why do soccer players walk out with kids

Although I m not a diehard soccer fan, IБve really been enjoying the thrills and drama of the
World Cup in. But there are a lot of quirks of the sport I still donБt get: Why are the players always falling down and pretending to be hurt, when they clearly are not? Why is it so hard to figure out how much time is left in the game (stoppage time? what is that? )? These are good questions, but the one that s been intriguing me is this: whatБs the deal with the little kids who hold the playersБ hands as they walk into the stadium before the national anthems and the kickoff? You know what I mean: before each game starts, the players walk onto to the field (no, IБm not going to call it the Б pitch Б sorry) lined up single file, the two teams side-by-side following the referees.
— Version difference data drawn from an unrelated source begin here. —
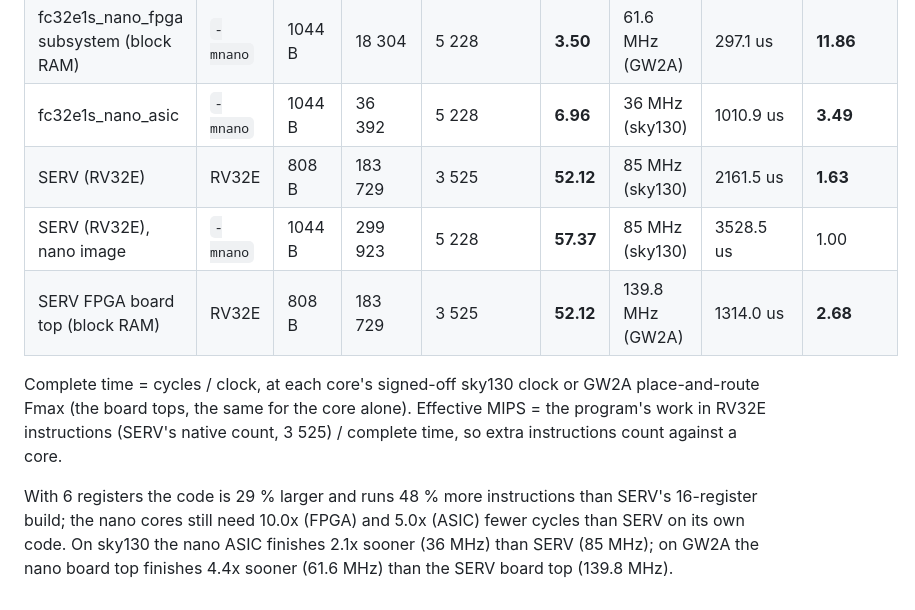
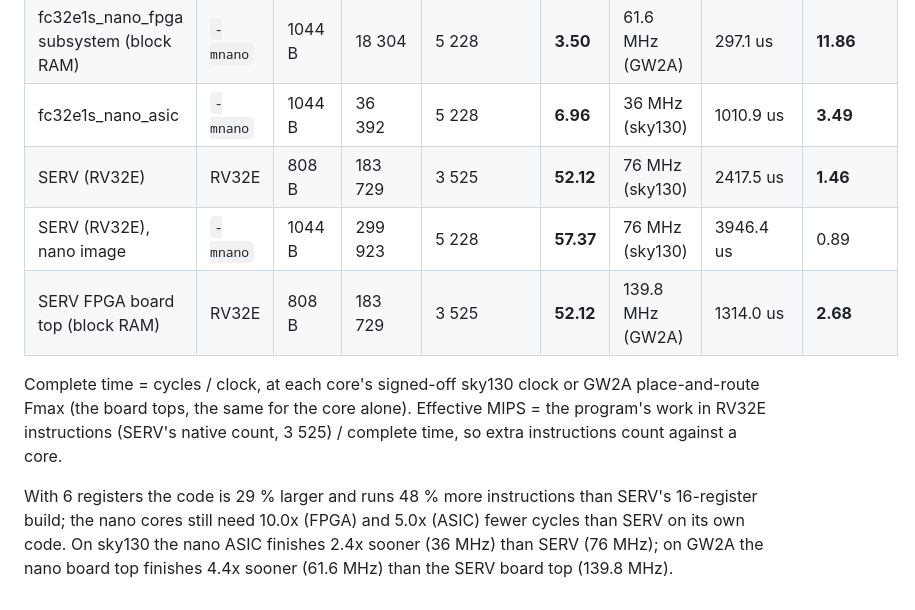
Before and after one commit to BekiryY/fire_core_nano, a Markdown page: bench/cpi_test/README.md, the part around the change. Rendered like a GitHub page.

```diff
--- a/bench/cpi_test/README.md
+++ b/bench/cpi_test/README.md
@@ -31,8 +31,8 @@ SERV, so its CPI compares with the nano cores' on the same instructions.
 | fc32e1s_nano_fpga | `-mnano` | 1044 B | 18 304 | 5 228 | **3.50** | 61.6 MHz (GW2A) | 297.1 us | **11.86** |
 | fc32e1s_nano_fpga subsystem (block RAM) | `-mnano` | 1044 B | 18 304 | 5 228 | **3.50** | 61.6 MHz (GW2A) | 297.1 us | **11.86** |
 | fc32e1s_nano_asic | `-mnano` | 1044 B | 36 392 | 5 228 | **6.96** | 36 MHz (sky130) | 1010.9 us | **3.49** |
-| SERV (RV32E) | RV32E | 808 B | 183 729 | 3 525 | **52.12** | 85 MHz (sky130) | 2161.5 us | **1.63** |
-| SERV (RV32E), nano image | `-mnano` | 1044 B | 299 923 | 5 228 | **57.37** | 85 MHz (sky130) | 3528.5 us | 1.00 |
+| SERV (RV32E) | RV32E | 808 B | 183 729 | 3 525 | **52.12** | 76 MHz (sky130) | 2417.5 us | **1.46** |
+| SERV (RV32E), nano image | `-mnano` | 1044 B | 299 923 | 5 228 | **57.37** | 76 MHz (sky130) | 3946.4 us | 0.89 |
 | SERV FPGA board top (block RAM) | RV32E | 808 B | 183 729 | 3 525 | **52.12** | 139.8 MHz (GW2A) | 1314.0 us | **2.68** |
 
 Complete time = cycles / clock, at each core's signed-off sky130 clock or GW2A place-and-route
@@ -41,5 +41,5 @@ count, 3 525) / complete time, so extra instructions count against a core.
 
 With 6 registers the code is 29 % larger and runs 48 % more instructions than SERV's 16-register
 build; the nano cores still need 10.0x (FPGA) and 5.0x (ASIC) fewer cycles than SERV on its own
-code. On sky130 the nano ASIC finishes 2.1x sooner (36 MHz) than SERV (85 MHz); on GW2A the nano
+code. On sky130 the nano ASIC finishes 2.4x sooner (36 MHz) than SERV (76 MHz); on GW2A the nano
 board top finishes 4.4x sooner (61.6 MHz) than the SERV board top (139.8 MHz).
```
Also changed, not shown: cores/fc32e1s_nano_asic/README.md (+4 -0 lines), results/README.md (+34 -34 lines), results/sky130/serv_rv32e/serv_rf_top_latch.png, 5 other files.
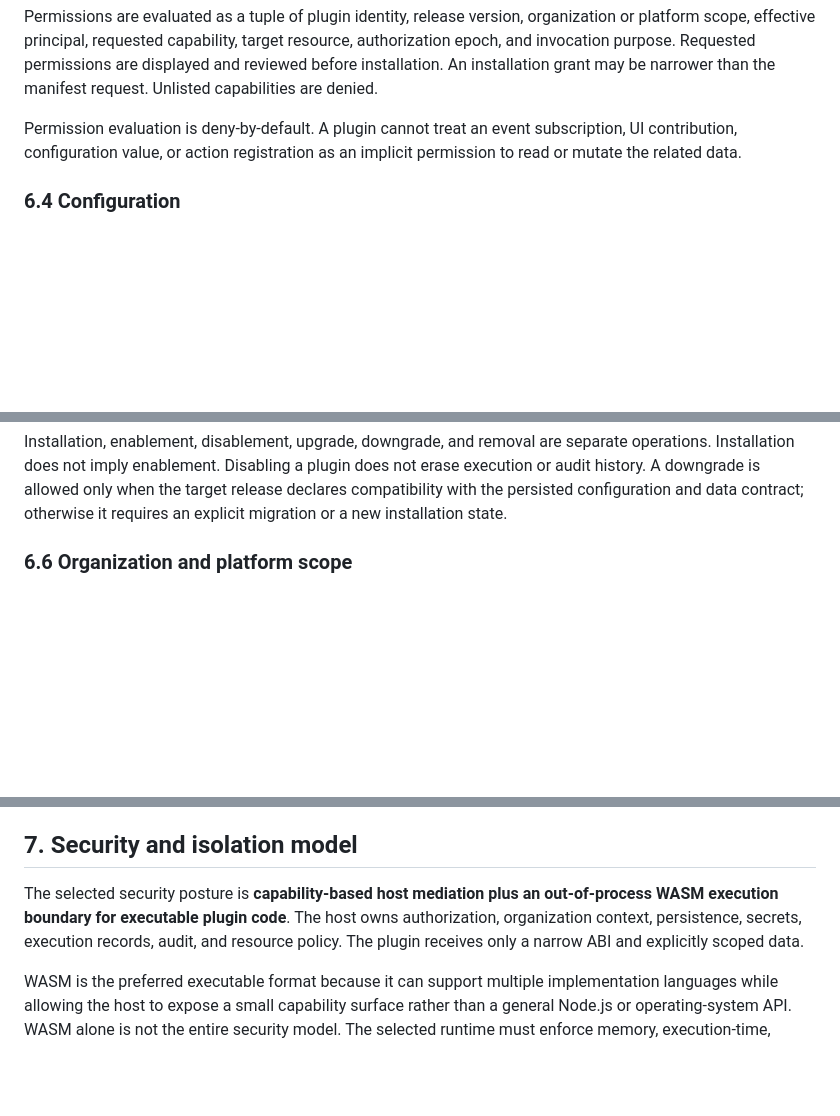
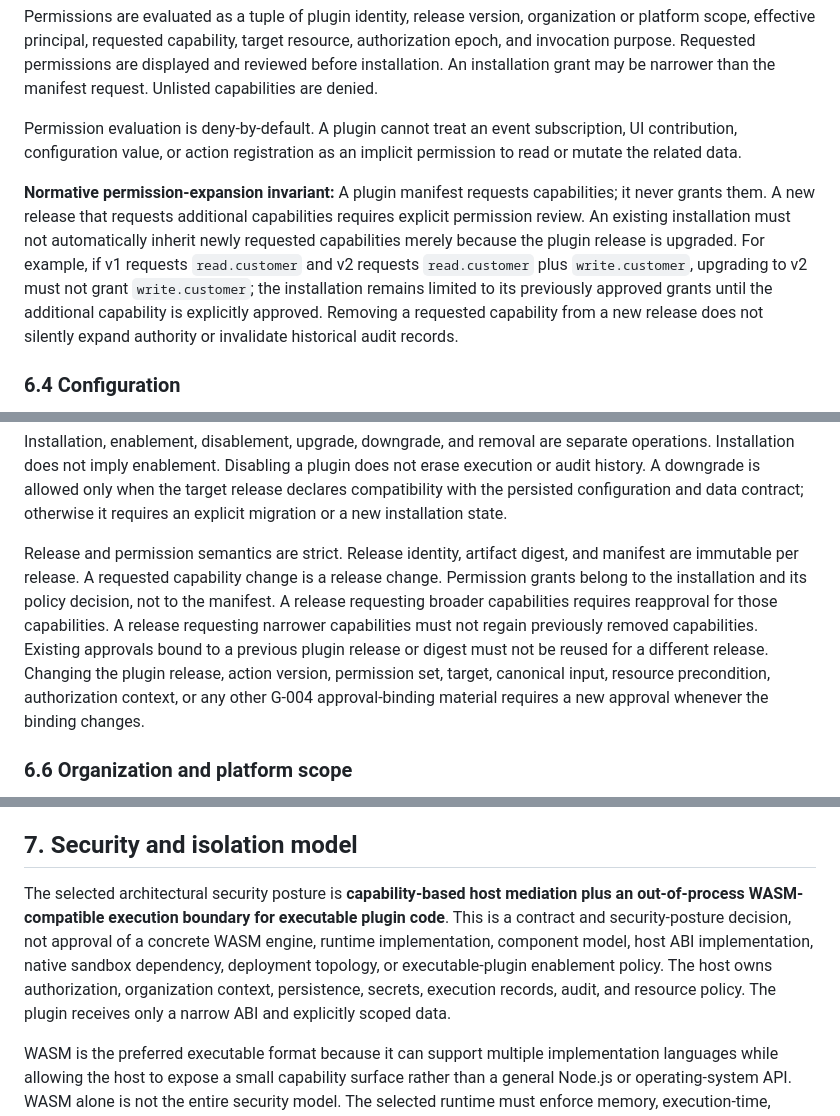
Before and after one commit to cto-revive/business-os, a Markdown page: docs/G-005-DECISION-CLOSURE.md, 3 parts joined by grey strips. Rendered like a GitHub page; blank space fills up the shorter version.

```diff
--- a/docs/G-005-DECISION-CLOSURE.md
+++ b/docs/G-005-DECISION-CLOSURE.md
@@ -94,6 +96,8 @@ Permissions are evaluated as a tuple of plugin identity, release version, organi
 
 Permission evaluation is deny-by-default. A plugin cannot treat an event subscription, UI contribution, configuration value, or action registration as an implicit permission to read or mutate the related data.
 
+**Normative permission-expansion invariant:** A plugin manifest requests capabilities; it never grants them. A new release that requests additional capabilities requires explicit permission review. An existing installation must not automatically inherit newly requested capabilities merely because the plugin release is upgraded. For example, if v1 requests `read.customer` and v2 requests `read.customer` plus `write.customer`, upgrading to v2 must not grant `write.customer`; the installation remains limited to its previously approved grants until the additional capability is explicitly approved. Removing a requested capability from a new release does not silently expand authority or invalidate historical audit records.
+
 ### 6.4 Configuration
 
 Plugin configuration is typed, versioned, validated against the release manifest, and scoped to an organization or platform according to the owning capability. Configuration contains references or non-secret values only unless a future credential contract explicitly defines otherwise.
@@ -116,6 +120,8 @@ The lifecycle is explicit:
 10. **Removed:** the installation is disabled, future invocations are rejected, references are retained for audit, and deletion follows retention policy.
 
 Installation, enablement, disablement, upgrade, downgrade, and removal are separate operations. Installation does not imply enablement. Disabling a plugin does not erase execution or audit history. A downgrade is allowed only when the target release declares compatibility with the persisted configuration and data contract; otherwise it requires an explicit migration or a new installation state.
+
+Release and permission semantics are strict. Release identity, artifact digest, and manifest are immutable per release. A requested capability change is a release change. Permission grants belong to the installation and its policy decision, not to the manifest. A release requesting broader capabilities requires reapproval for those capabilities. A release requesting narrower capabilities must not regain previously removed capabilities. Existing approvals bound to a previous plugin release or digest must not be reused for a different release. Changing the plugin release, action version, permission set, target, canonical input, resource precondition, authorization context, or any other G-004 approval-binding material requires a new approval whenever the binding changes.
 
 ### 6.6 Organization and platform scope
 
@@ -143,7 +149,7 @@ UI contributions are declarative descriptors, not arbitrary host-page code. They
 
 ## 7. Security and isolation model
 
-The selected security posture is **capability-based host mediation plus an out-of-process WASM execution boundary for executable plugin code**. The host owns authorization, organization context, persistence, secrets, execution records, audit, and resource policy. The plugin receives only a narrow ABI and explicitly scoped data.
+The selected architectural security posture is **capability-based host mediation plus an out-of-process WASM-compatible execution boundary for executable plugin code**. This is a contract and security-posture decision, not approval of a concrete WASM engine, runtime implementation, component model, host ABI implementation, native sandbox dependency, deployment topology, or executable-plugin enablement policy. The host owns authorization, organization context, persistence, secrets, execution records, audit, and resource policy. The plugin receives only a narrow ABI and explicitly scoped data.
 
 WASM is the preferred executable format because it can support multiple implementation languages while allowing the host to expose a small capability surface rather than a general Node.js or operating-system API. WASM alone is not the entire security model. The selected runtime must enforce memory, execution-time, output-size, recursion, and host-call limits, and must deny filesystem, network, process, environment, and raw host access unless a future capability explicitly and safely defines one.
 
```
Also changed, not shown: other parts of docs/G-005-DECISION-CLOSURE.md (+21 -2 lines), docs/DECISIONS.md (+1 -1 lines).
And each player is accompanied by a cute youngster wearing soccer garb. It is certainly quite adorable. But what does it mean? Who are these kids? The tradition of Бmatch mascotsБ, as they are known in the British Premier League, dates back as long as anyone can remember. On club teams, the youngsters are usually members of the teamsБ youth development programs. It makes for a beautiful image as the men of the team symbolically pass along their love of the game to the next generation, and of course itБs a huge thrill and honor for the young athletes!

In a sport as hotly contested as world class football, it also helps to have cute little kids around so the athletes donБt let their testosterone-fueled competitiveness get them into pre-game skirmishesБ At this yearБs World Cup, McDonaldБs is sponsoring the program that brought more than 1,400 kids (and their parents! ) from around the world to Brazil to escort the stars of their countries on to the fields of glory (which accounts for why the kids uniforms are in McDonalds colors, not those of their team). It is yet another beautiful tradition in a beautiful game, and the players seem to get a kick out of it as well. Even English team superstar Wayne Rooney was once a Бmatch mascotБ for his local team, Everton.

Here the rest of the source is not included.